» **TASK REQUIREMENTS**: Retype every entry below exactly as it stands.

» **Entries taken from a collection**:
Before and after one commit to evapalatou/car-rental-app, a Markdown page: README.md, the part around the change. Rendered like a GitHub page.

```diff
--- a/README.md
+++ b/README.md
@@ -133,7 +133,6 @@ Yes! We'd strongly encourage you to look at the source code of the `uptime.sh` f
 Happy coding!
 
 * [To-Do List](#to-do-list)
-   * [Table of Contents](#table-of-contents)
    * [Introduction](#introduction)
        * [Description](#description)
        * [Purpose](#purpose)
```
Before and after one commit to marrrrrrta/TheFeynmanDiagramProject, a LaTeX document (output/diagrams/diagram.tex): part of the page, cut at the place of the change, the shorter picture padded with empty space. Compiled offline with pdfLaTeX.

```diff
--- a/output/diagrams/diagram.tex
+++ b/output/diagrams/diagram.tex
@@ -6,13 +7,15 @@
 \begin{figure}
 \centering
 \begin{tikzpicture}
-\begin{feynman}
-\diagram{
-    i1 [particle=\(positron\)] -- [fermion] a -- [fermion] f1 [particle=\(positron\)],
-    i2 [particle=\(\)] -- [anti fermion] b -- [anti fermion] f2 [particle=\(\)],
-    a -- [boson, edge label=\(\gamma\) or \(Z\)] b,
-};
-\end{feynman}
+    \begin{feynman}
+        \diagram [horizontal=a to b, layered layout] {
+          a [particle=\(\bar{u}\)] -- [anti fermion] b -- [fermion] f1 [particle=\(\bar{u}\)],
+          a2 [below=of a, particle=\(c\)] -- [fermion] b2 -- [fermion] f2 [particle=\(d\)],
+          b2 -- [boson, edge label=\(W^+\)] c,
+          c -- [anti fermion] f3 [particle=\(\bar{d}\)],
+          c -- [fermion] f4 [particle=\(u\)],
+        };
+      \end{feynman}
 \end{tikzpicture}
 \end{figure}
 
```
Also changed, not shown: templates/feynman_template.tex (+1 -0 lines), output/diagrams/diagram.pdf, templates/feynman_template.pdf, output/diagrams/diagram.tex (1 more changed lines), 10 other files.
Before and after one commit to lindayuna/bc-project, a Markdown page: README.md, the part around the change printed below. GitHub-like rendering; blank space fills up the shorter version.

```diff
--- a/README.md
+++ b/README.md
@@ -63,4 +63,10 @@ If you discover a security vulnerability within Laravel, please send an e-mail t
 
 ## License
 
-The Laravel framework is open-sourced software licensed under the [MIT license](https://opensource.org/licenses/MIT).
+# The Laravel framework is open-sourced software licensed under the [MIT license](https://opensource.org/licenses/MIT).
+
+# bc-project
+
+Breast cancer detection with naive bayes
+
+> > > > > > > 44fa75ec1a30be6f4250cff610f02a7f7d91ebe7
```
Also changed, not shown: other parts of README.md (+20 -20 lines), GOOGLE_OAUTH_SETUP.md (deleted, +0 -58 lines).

» **TASK SOLUTION**:
Before and after one commit to evapalatou/car-rental-app, a Markdown page: README.md, the part around the change. Rendered like a GitHub page.

```diff
--- a/README.md
+++ b/README.md
@@ -133,7 +133,6 @@ Yes! We'd strongly encourage you to look at the source code of the `uptime.sh` f
 Happy coding!
 
 * [To-Do List](#to-do-list)
-   * [Table of Contents](#table-of-contents)
    * [Introduction](#introduction)
        * [Description](#description)
        * [Purpose](#purpose)
```
Before and after one commit to marrrrrrta/TheFeynmanDiagramProject, a LaTeX document (output/diagrams/diagram.tex): part of the page, cut at the place of the change, the shorter picture padded with empty space. Compiled offline with pdfLaTeX.

```diff
--- a/output/diagrams/diagram.tex
+++ b/output/diagrams/diagram.tex
@@ -6,13 +7,15 @@
 \begin{figure}
 \centering
 \begin{tikzpicture}
-\begin{feynman}
-\diagram{
-    i1 [particle=\(positron\)] -- [fermion] a -- [fermion] f1 [particle=\(positron\)],
-    i2 [particle=\(\)] -- [anti fermion] b -- [anti fermion] f2 [particle=\(\)],
-    a -- [boson, edge label=\(\gamma\) or \(Z\)] b,
-};
-\end{feynman}
+    \begin{feynman}
+        \diagram [horizontal=a to b, layered layout] {
+          a [particle=\(\bar{u}\)] -- [anti fermion] b -- [fermion] f1 [particle=\(\bar{u}\)],
+          a2 [below=of a, particle=\(c\)] -- [fermion] b2 -- [fermion] f2 [particle=\(d\)],
+          b2 -- [boson, edge label=\(W^+\)] c,
+          c -- [anti fermion] f3 [particle=\(\bar{d}\)],
+          c -- [fermion] f4 [particle=\(u\)],
+        };
+      \end{feynman}
 \end{tikzpicture}
 \end{figure}
 
```
Also changed, not shown: templates/feynman_template.tex (+1 -0 lines), output/diagrams/diagram.pdf, templates/feynman_template.pdf, output/diagrams/diagram.tex (1 more changed lines), 10 other files.
Before and after one commit to lindayuna/bc-project, a Markdown page: README.md, the part around the change printed below. GitHub-like rendering; blank space fills up the shorter version.

```diff
--- a/README.md
+++ b/README.md
@@ -63,4 +63,10 @@ If you discover a security vulnerability within Laravel, please send an e-mail t
 
 ## License
 
-The Laravel framework is open-sourced software licensed under the [MIT license](https://opensource.org/licenses/MIT).
+# The Laravel framework is open-sourced software licensed under the [MIT license](https://opensource.org/licenses/MIT).
+
+# bc-project
+
+Breast cancer detection with naive bayes
+
+> > > > > > > 44fa75ec1a30be6f4250cff610f02a7f7d91ebe7
```
Also changed, not shown: other parts of README.md (+20 -20 lines), GOOGLE_OAUTH_SETUP.md (deleted, +0 -58 lines).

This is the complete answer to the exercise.